Each year, Fast Company, a business media company founded by two former Harvard Business Review editors, puts out its list of the world's 50 most innovative companies.
The 2013 list includes four retailers in the Top 10 - Nike at number 1, Amazon at number 2, Fab at number 5 and Target (the US retailer, no relation to Australia's Target) at number 10. Other retailers pepper the remaining 40 places in the Top 50.
The prominence of retailers in a list of cutting-edge innovators is no coincidence.
Technology is turning the sector upside down. And for traditional retailers there is an ominous message from this list - very few of the retailers that appear on it are mainstream. This suggests that despite significant investments in technology over the past couple of years, the major retailers on our main streets and in our shopping centres are still playing catch-up.
Indeed, the gap between the innovation leaders and followers could be widening.
Nike's top ranking on the Fast Company list was secured through the release of two products, the FuelBand electronic bracelet and the Flyknit Racer running shoe.
The FuelBand monitors the wearer's physical activity and converts it to a points score that can be compared with the scores of other FuelBand wearers, even when they don't play the same sports.
The Flyknit Racer re-engineers the running shoe. The fabric is new and lighter, and the production process reinvented.
Amazon achieved the No 2 ranking for logistical advances that have enabled it to offer same-day and next-day delivery service for merchandise purchased on its site.
Fab moved into No 5 spot by evolving its member-based flash sales site into a series of online boutiques for design-rich merchandise, expanding its membership to more than 10 million in the process.

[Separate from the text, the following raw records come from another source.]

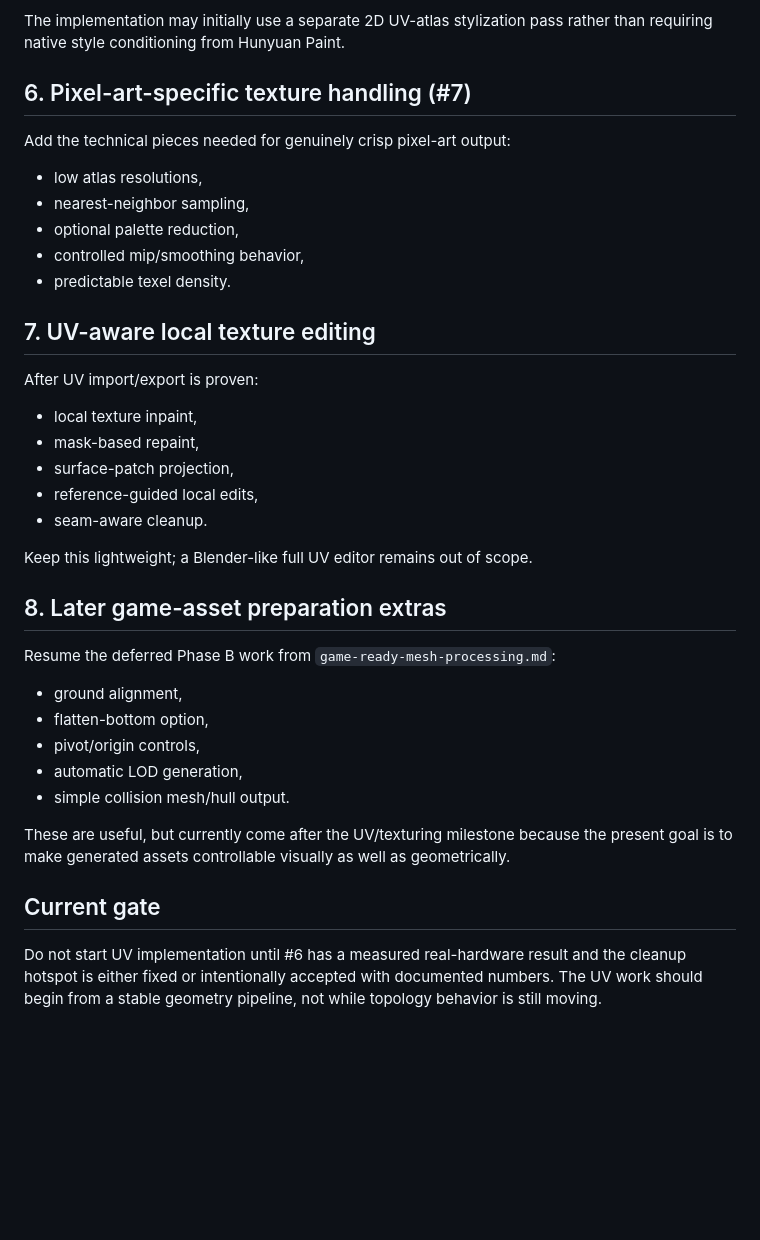
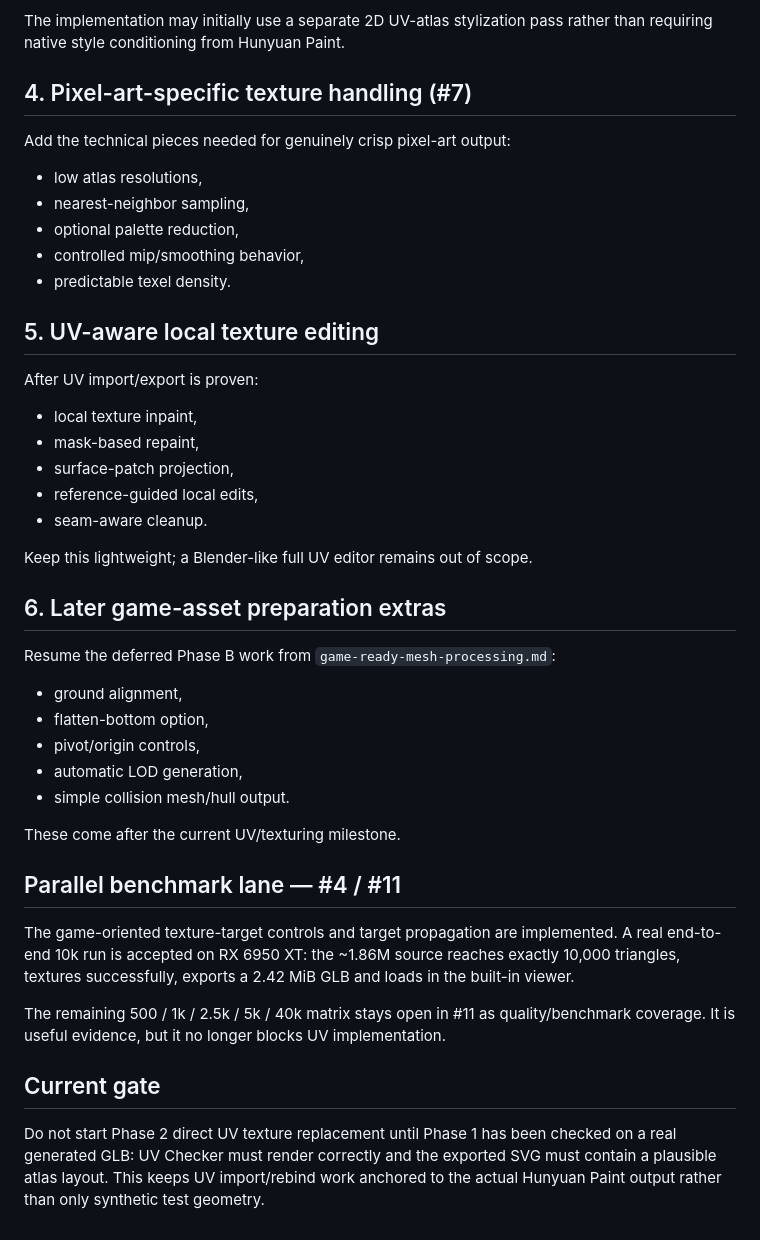
Before and after one commit to quendae/img2model-amd, a Markdown page: docs/roadmap/current-priorities.md, the part around one of its changes. Rendered like a GitHub page; blank space fills up the shorter version.

```diff
--- a/docs/roadmap/current-priorities.md
+++ b/docs/roadmap/current-priorities.md
@@ -62,7 +72,7 @@ Build style controls on top of the stable UV path:
 
 The implementation may initially use a separate 2D UV-atlas stylization pass rather than requiring native style conditioning from Hunyuan Paint.
 
-## 6. Pixel-art-specific texture handling (#7)
+## 4. Pixel-art-specific texture handling (#7)
 
 Add the technical pieces needed for genuinely crisp pixel-art output:
 
@@ -72,7 +82,7 @@ Add the technical pieces needed for genuinely crisp pixel-art output:
 - controlled mip/smoothing behavior,
 - predictable texel density.
 
-## 7. UV-aware local texture editing
+## 5. UV-aware local texture editing
 
 After UV import/export is proven:
 
@@ -84,7 +94,7 @@ After UV import/export is proven:
 
 Keep this lightweight; a Blender-like full UV editor remains out of scope.
 
-## 8. Later game-asset preparation extras
+## 6. Later game-asset preparation extras
 
 Resume the deferred Phase B work from `game-ready-mesh-processing.md`:
 
@@ -94,8 +104,14 @@ Resume the deferred Phase B work from `game-ready-mesh-processing.md`:
 - automatic LOD generation,
 - simple collision mesh/hull output.
 
-These are useful, but currently come after the UV/texturing milestone because the present goal is to make generated assets controllable visually as well as geometrically.
+These come after the current UV/texturing milestone.
+
+## Parallel benchmark lane — #4 / #11
+
+The game-oriented texture-target controls and target propagation are implemented. A real end-to-end 10k run is accepted on RX 6950 XT: the ~1.86M source reaches exactly 10,000 triangles, textures successfully, exports a 2.42 MiB GLB and loads in the built-in viewer.
+
+The remaining 500 / 1k / 2.5k / 5k / 40k matrix stays open in #11 as quality/benchmark coverage. It is useful evidence, but it no longer blocks UV implementation.
 
 ## Current gate
 
-Do not start UV implementation until #6 has a measured real-hardware result and the cleanup hotspot is either fixed or intentionally accepted with documented numbers. The UV work should begin from a stable geometry pipeline, not while topology behavior is still moving.
+Do not start Phase 2 direct UV texture replacement until Phase 1 has been checked on a real generated GLB: UV Checker must render correctly and the exported SVG must contain a plausible atlas layout. This keeps UV import/rebind work anchored to the actual Hunyuan Paint output rather than only synthetic test geometry.
```
Also changed, not shown: other parts of docs/roadmap/current-priorities.md (+39 -29 lines).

Target is the only conventional retailer in the group, and therefore a significant one. It made the top echelon of innovators by introducing a new urban-based version of its suburban discount superstore, called CityTarget, which has opened in Chicago, Los Angeles and Seattle. The new store prototype has an edited and reorganised assortment targeting the specific needs of urban dwellers and business travellers. It also offers free wi-fi and mobile checkout.
Apple (No 13 in the rankings) and a collection of small players including Nasty Gal (a growing e-tailer of women's clothing with a distinct "point of view") and ModCloth (an e-tailer that works with independent designers), bundled together at number 19, all underscore the vibrancy of non-traditional retail models.
Collectively, Nike, Amazon and Apple have done fabulously in these areas.
However, there is one more thing that is just as important but easy to overlook. It's the value that a retailer can add as a curator of products. In the case of Target, this enables it to make more efficient use of its physical store floorspace and drive higher sales per square metre.
In the case of Nasty Gal and ModCloth, being curators of fashion helps them to define and express their unique attitudes, which enables them to connect at an emotional level with customers.
This constitutes a direct attack on the old department store "house of brands" model, which purports to be all things to everyone, but seems, increasingly, to disguise a lack of curatorial flair.
The Fast Company list makes for an interesting read. You can agree or disagree with the rankings, but it provides some powerful inspiration to those who want to challenge established business models and make the world a better place.
- Michael Baker is principal of Baker Consulting and can be reached at email@example.com